The London ambulance service said a “number of resources have been sent to the scene in Seven Sisters Road”.
Manchester was also hit on May 22 when a suicide bomber killed 22 people at an Ariana Grande concert.
Police said all the victims of the attack, which took place outside Muslim Welfare House, were Muslim.
Counter-terrorism officials said the driver targeted people who were assisting a man who had collapsed outside the mosque, who later died at the scene, adding that “any causative link between his death and the attack will form part of our investigation”.
A witness, who wanted to be identified as Abdulrahman, said: “I managed to get the driver of the van“.
The Muslim Council of Britain said Monday’s attack was the most violent manifestation of Islamophobia in Britain in recent months and called for extra security at places of worship.
On March 22, a man drove a rented vehicle into pedestrians on Westminster Bridge in London and stabbed a police officer guarding the British parliament to death before being shot dead.
A young man who spoke to Sky News argued that if it had been a Muslim attacking others in the city, it would have been labelled terrorism more quickly, and he called for “equality” in the way both the authorities and media handle such incidents.
Warfa said numerous people in the street were worshipers who’d been attending late-night taraweeh prayers at Finsbury Park Mosque.
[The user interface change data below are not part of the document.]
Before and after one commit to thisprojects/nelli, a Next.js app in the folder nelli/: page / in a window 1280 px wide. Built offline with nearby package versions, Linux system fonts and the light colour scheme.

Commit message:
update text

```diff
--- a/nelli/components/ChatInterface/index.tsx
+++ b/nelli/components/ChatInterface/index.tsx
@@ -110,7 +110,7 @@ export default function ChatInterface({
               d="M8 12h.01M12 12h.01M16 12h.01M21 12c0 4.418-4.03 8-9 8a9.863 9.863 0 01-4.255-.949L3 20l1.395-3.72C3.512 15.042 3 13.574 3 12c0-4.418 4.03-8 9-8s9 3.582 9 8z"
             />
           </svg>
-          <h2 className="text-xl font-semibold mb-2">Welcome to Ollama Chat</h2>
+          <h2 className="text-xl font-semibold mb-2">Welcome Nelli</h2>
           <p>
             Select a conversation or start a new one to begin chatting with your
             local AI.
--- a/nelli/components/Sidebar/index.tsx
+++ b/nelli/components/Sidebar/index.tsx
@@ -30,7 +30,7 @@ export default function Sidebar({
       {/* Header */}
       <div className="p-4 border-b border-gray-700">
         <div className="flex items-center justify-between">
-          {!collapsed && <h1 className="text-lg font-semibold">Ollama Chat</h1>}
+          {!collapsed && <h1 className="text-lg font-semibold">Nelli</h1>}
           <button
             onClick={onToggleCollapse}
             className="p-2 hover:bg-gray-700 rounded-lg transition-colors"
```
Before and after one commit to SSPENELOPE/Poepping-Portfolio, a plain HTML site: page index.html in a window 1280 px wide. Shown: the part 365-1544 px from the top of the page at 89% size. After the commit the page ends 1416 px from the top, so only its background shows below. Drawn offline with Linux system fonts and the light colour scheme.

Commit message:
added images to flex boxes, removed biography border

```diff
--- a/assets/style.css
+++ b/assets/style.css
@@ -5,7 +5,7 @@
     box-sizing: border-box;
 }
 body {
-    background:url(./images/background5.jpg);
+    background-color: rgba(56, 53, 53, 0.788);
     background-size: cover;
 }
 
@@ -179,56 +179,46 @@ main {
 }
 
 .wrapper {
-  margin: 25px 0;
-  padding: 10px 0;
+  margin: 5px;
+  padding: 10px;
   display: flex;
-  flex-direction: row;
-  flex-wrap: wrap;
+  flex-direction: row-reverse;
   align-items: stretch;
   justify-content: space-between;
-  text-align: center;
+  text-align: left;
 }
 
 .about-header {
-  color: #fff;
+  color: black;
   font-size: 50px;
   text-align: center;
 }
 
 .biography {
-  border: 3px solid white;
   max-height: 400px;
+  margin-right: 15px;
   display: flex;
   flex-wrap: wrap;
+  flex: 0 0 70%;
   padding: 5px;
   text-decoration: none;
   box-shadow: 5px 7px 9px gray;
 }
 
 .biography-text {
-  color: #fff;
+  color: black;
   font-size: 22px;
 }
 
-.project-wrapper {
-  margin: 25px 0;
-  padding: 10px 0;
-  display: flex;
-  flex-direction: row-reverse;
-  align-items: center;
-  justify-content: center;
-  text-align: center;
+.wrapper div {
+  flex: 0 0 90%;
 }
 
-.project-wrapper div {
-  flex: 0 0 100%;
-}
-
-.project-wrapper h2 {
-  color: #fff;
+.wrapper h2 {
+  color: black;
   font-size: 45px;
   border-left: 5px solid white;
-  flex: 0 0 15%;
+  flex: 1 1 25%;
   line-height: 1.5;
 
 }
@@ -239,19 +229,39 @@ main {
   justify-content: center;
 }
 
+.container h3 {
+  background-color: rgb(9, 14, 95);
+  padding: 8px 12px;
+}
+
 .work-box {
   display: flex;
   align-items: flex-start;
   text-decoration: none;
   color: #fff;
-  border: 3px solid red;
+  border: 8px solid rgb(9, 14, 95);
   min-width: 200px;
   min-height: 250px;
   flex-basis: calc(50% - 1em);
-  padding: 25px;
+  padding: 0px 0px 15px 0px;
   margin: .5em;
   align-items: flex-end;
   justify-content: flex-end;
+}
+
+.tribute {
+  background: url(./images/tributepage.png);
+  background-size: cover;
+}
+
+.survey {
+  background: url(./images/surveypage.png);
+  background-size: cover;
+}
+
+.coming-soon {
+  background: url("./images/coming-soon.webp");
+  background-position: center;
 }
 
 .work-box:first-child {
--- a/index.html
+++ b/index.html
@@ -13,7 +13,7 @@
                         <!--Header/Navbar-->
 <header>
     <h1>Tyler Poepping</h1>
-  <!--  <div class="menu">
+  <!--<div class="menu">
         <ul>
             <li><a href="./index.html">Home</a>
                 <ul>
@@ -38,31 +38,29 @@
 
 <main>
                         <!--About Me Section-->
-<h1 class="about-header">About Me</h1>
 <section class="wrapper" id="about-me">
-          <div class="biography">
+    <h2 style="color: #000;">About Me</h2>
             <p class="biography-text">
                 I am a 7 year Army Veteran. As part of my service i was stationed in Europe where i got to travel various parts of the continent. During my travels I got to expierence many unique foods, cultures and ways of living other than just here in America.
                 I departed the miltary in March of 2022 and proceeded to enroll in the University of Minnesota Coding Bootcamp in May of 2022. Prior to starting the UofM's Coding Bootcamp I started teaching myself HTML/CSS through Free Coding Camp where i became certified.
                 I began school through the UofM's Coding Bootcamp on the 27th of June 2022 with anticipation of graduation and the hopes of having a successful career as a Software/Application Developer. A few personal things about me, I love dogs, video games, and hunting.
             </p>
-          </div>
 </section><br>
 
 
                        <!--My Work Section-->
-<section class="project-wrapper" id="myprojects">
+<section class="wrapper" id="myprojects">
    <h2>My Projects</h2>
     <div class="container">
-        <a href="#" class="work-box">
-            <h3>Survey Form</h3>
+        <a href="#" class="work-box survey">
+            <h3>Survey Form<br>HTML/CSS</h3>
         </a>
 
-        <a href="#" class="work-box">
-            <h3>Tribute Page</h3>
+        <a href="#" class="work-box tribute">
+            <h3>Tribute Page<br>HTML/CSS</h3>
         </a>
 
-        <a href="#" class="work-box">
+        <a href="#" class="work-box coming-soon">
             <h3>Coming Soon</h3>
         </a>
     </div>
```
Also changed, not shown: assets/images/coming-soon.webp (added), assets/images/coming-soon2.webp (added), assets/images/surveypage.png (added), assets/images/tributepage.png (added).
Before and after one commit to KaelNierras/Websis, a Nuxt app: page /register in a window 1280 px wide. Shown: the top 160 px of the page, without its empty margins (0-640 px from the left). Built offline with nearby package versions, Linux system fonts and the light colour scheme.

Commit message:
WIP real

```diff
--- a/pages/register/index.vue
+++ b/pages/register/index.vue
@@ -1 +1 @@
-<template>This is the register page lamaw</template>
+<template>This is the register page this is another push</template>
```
British Home Secretary Amber Rudd said police “immediately” treated the incident as a suspected terrorist attack.
The attack comes just two weeks after the terror attack on London Bridge, where jihadis used a hired van to mow people down before stabbing revellers in nearby Borough Market.
Finsbury Park mosque was once infamous as the stamping ground of hook-handed hate preacher Abu Hamza.